*** Opening Dataset excerpts ***

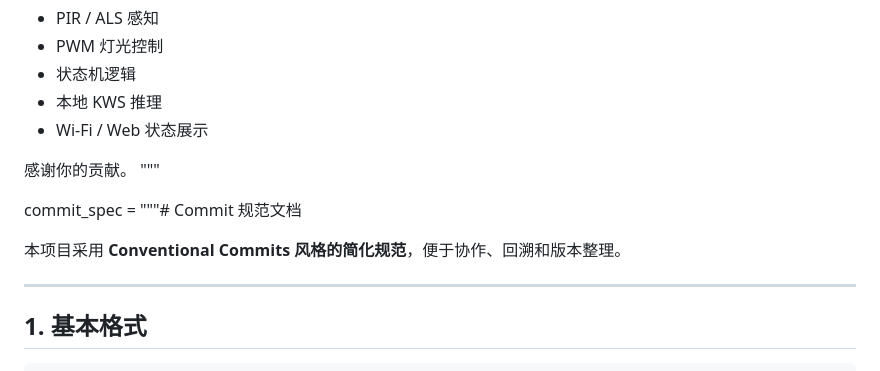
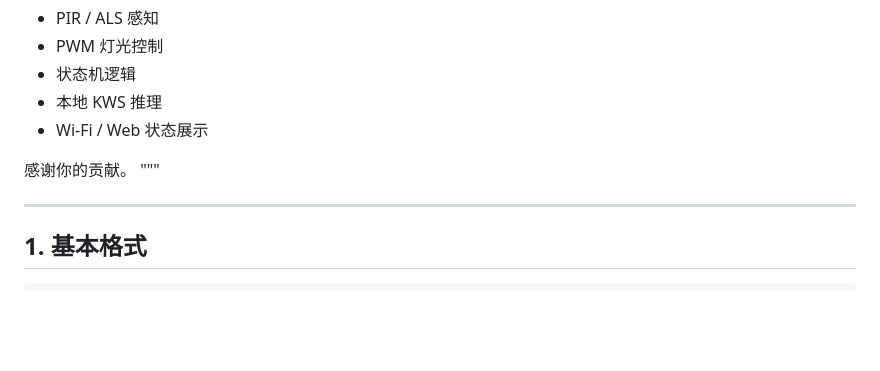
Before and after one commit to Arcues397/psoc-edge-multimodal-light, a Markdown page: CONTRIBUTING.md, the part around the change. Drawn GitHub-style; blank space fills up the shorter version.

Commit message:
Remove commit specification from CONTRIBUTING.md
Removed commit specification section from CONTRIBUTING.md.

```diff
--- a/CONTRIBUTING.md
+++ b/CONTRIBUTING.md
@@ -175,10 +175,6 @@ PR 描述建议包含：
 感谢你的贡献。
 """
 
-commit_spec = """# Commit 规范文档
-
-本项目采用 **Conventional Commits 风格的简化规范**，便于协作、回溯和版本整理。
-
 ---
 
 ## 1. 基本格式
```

*** Closing Dataset excerpts ***
*** Opening Dataset excerpts ***

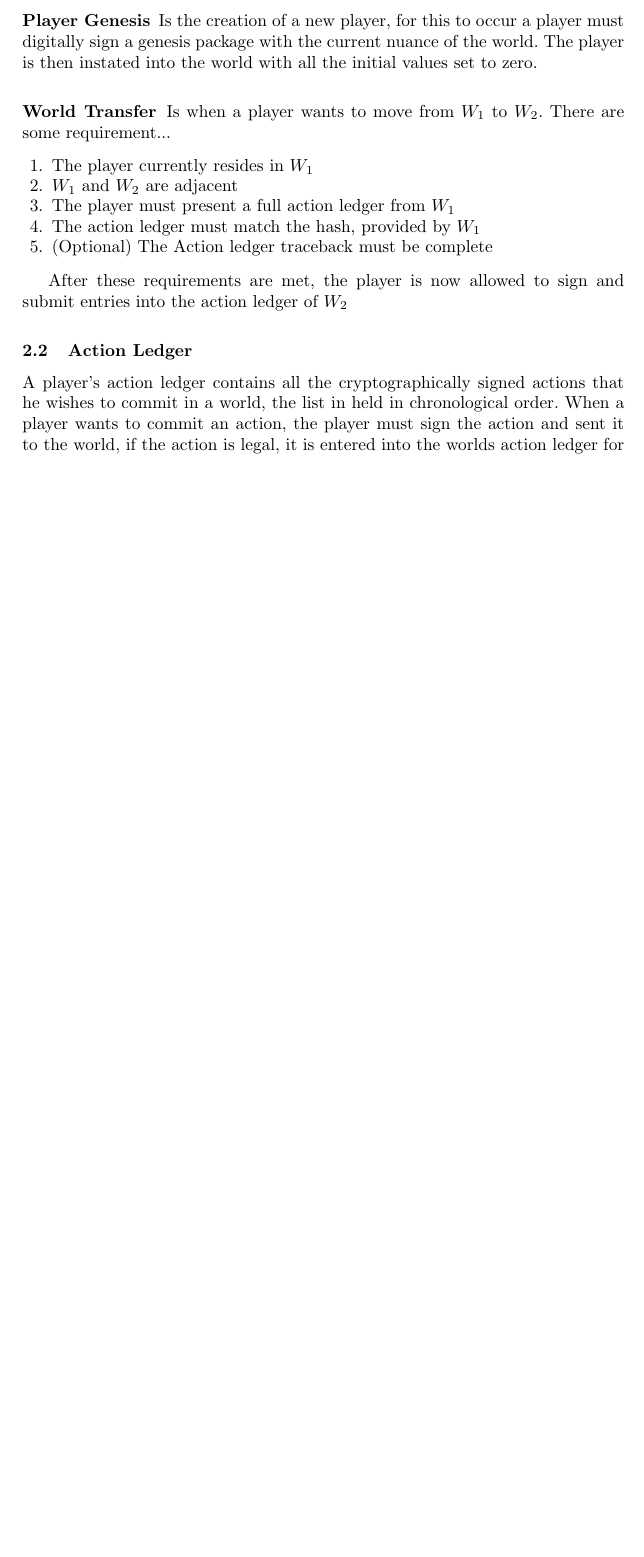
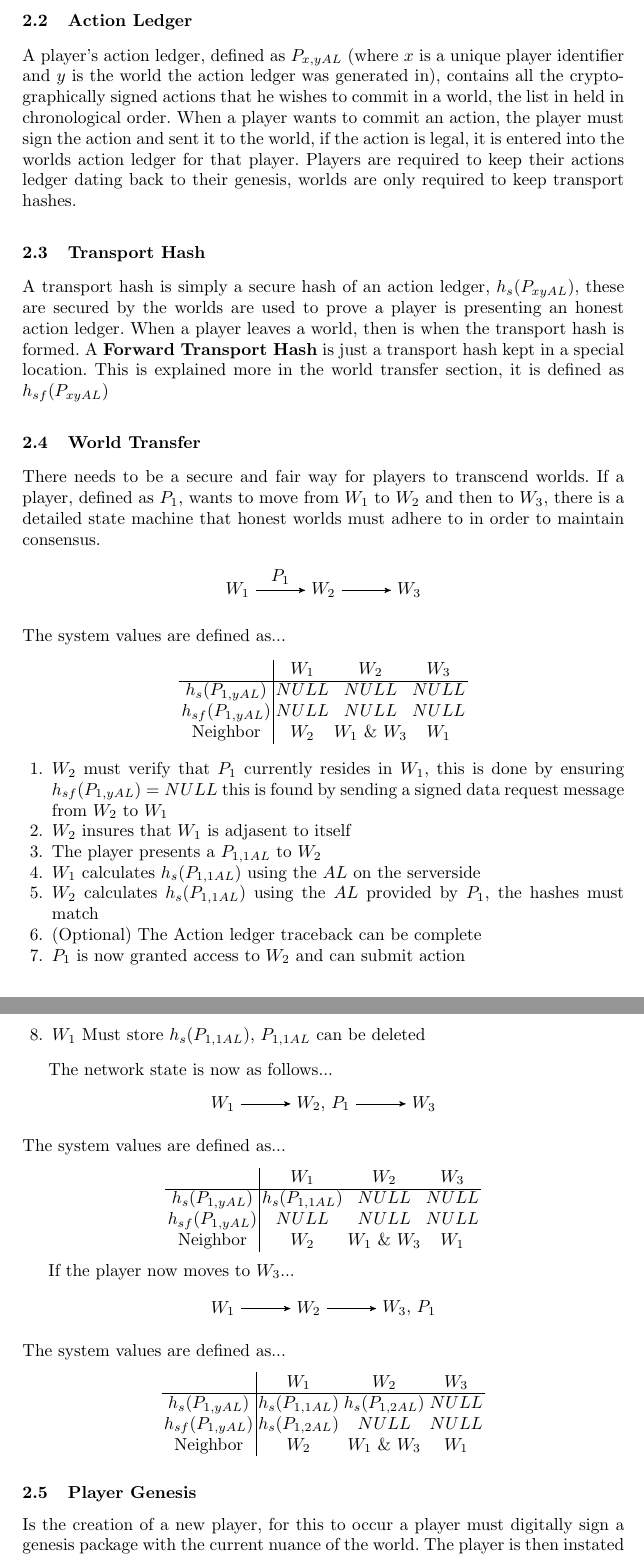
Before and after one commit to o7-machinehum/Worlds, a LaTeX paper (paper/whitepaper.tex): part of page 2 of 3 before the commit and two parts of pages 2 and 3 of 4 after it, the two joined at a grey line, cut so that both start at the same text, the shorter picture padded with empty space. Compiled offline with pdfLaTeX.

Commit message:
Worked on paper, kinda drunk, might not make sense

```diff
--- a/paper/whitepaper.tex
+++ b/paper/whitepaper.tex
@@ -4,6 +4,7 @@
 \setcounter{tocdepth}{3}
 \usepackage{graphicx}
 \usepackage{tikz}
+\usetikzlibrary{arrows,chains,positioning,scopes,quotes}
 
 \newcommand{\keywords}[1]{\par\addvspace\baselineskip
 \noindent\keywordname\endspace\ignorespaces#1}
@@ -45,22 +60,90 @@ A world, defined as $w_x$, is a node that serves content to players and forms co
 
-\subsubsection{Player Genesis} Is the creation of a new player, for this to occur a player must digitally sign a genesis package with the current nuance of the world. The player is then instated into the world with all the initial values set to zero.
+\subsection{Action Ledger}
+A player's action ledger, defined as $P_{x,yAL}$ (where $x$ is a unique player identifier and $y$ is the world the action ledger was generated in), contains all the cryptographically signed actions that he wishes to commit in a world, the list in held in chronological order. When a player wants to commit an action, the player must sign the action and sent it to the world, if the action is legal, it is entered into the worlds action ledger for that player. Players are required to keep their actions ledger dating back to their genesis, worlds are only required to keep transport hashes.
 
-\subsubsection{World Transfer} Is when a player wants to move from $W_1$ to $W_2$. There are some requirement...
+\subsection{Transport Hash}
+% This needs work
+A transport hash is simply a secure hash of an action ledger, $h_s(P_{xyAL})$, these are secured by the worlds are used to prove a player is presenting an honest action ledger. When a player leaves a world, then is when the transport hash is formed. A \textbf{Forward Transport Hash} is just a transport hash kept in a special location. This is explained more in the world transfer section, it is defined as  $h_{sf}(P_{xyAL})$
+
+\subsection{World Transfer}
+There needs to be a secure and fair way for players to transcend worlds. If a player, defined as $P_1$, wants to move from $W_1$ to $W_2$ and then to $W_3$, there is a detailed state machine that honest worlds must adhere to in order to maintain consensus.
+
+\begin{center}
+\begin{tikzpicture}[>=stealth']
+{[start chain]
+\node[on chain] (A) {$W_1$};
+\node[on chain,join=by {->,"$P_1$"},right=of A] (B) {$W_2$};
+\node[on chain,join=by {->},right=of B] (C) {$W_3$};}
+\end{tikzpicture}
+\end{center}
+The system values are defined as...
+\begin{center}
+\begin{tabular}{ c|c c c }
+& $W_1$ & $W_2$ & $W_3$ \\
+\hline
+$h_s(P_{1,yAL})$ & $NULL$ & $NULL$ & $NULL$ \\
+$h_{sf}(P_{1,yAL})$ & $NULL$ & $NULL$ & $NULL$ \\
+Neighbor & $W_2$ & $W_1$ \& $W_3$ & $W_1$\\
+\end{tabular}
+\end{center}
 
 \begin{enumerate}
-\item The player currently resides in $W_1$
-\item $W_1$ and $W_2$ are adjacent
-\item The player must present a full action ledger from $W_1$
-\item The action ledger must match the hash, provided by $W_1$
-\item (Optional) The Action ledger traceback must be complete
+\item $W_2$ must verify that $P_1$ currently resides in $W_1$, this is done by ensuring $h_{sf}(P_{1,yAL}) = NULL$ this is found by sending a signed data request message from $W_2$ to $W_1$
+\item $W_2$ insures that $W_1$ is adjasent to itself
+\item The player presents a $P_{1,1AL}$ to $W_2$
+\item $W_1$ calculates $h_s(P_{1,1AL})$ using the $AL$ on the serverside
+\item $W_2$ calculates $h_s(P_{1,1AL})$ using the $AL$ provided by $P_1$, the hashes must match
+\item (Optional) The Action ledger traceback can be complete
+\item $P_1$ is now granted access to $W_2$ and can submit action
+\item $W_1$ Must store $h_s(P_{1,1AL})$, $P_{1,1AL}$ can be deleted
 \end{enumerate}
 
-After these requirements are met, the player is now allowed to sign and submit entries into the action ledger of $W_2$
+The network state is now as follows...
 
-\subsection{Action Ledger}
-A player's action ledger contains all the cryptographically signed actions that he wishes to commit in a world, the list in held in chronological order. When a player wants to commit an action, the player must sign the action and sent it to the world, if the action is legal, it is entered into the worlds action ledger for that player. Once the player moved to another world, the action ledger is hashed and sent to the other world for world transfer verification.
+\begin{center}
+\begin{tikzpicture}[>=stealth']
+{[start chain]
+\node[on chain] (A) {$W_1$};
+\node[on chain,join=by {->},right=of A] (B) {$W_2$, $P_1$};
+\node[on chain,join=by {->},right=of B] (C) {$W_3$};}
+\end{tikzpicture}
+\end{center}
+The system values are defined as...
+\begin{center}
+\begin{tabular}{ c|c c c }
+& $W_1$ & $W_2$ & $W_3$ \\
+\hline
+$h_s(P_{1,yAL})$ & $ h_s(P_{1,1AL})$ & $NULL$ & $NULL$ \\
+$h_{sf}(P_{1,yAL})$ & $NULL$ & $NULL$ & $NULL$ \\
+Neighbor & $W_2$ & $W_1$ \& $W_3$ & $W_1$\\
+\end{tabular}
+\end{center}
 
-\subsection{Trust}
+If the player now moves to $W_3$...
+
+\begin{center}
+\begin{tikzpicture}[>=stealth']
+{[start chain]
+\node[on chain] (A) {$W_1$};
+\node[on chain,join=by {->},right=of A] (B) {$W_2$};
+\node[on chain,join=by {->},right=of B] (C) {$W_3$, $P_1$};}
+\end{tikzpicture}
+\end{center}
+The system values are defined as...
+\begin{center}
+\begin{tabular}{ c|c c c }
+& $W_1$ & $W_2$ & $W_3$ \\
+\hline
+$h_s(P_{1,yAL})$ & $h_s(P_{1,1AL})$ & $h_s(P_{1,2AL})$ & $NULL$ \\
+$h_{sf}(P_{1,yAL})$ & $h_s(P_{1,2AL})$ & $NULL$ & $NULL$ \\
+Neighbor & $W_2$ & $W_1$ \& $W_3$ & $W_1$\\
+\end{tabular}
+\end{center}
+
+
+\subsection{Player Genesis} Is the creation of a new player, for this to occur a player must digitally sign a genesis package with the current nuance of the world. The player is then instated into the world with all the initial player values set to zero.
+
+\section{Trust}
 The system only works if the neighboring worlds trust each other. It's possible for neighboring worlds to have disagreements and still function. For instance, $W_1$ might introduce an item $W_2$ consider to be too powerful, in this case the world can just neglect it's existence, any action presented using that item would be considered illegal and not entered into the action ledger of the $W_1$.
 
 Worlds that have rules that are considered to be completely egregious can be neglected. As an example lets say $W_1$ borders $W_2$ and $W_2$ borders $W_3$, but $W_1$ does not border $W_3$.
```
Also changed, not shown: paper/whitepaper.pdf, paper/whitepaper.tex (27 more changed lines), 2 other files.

*** Closing Dataset excerpts ***

(Work to be completed): Where the string "right" occurs in the data, return the whole line.

(Solution for this exercise):
+\node[on chain,join=by {->,"$P_1$"},right=of A] (B) {$W_2$};
+\node[on chain,join=by {->},right=of B] (C) {$W_3$};}
+\node[on chain,join=by {->},right=of A] (B) {$W_2$, $P_1$};
+\node[on chain,join=by {->},right=of B] (C) {$W_3$};}
+\node[on chain,join=by {->},right=of A] (B) {$W_2$};
+\node[on chain,join=by {->},right=of B] (C) {$W_3$, $P_1$};}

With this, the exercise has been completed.